### What you should do
For the records below, tally the lines that contain "href" and give only that number.

(Supplied entries)

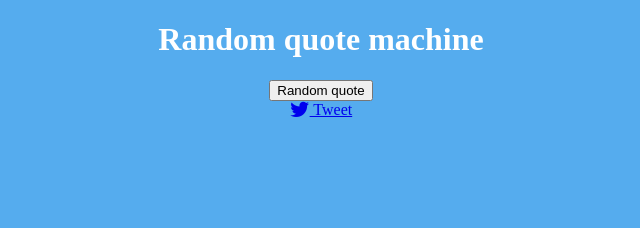
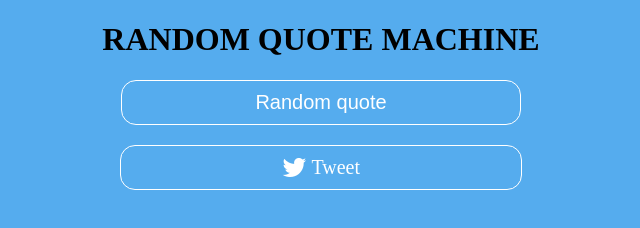
Before and after one commit to tashyp/zadanie-12-5, a plain HTML site: page index.html in a window 1280 px wide. Shown: the whole page, without its empty margins (319-959 px from the left). Drawn offline with nearby package versions, Linux system fonts and the light colour scheme; no server answers.

Commit message:
Fix problems with displaying quotes

```diff
--- a/main.js
+++ b/main.js
@@ -48,17 +48,19 @@ function createTweet(input) {
     if (!quoteAuthor.length) {
         quoteAuthor = "Unknown author";
     }
-}
 
-var tweetText = "Quote of the day - " + quoteText + " Author: " + quoteAuthor;
+    console.log('Tweet lenght', quoteText.length);
 
-if (tweetText.length > 140) {
+    if (quoteText.length > 140) {
     getQuote();
-} else {
-    var tweet = tweetLink + encodeURIComponent(tweetText);
-    $('.quote').text(quoteText);
-    $('.author').text("Author: " + quoteAuthor);
-    $('.tweet').attr('href', tweet);
+	} else {
+		var tweetText = "Quote of the day - " + quoteText + " Author: " + quoteAuthor;
+    	var tweet = tweetLink + encodeURIComponent(tweetText);
+
+    	$('.quote').text(quoteText);
+    	$('.author').text("Author: " + quoteAuthor);
+    	$('.tweet').attr('href', tweet);
+    	}
 }
 
 $(document).ready(function() {
--- a/style.css
+++ b/style.css
@@ -5,3 +5,28 @@ body {
 	text-align: center;
 	color: white;
 }
+
+h1 {
+	text-transform: uppercase;
+	color: #000000;
+}
+
+.trigger,
+.tweet {
+    background-color: transparent;
+    border: solid #fff 1px;
+    border-radius: 15px;
+    color: #fff;
+    font-size: 20px;
+    padding: 10px 60px;
+    width: 400px;
+    cursor: pointer;
+}
+
+.tweet {
+    text-decoration: none;
+    width: 400px;
+    display: block;
+    padding: 10px 0;
+    margin: 20px auto;
+}
```
Also changed, not shown: index.html (line endings or trailing spaces).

(End Supplied entries)

### Response box
2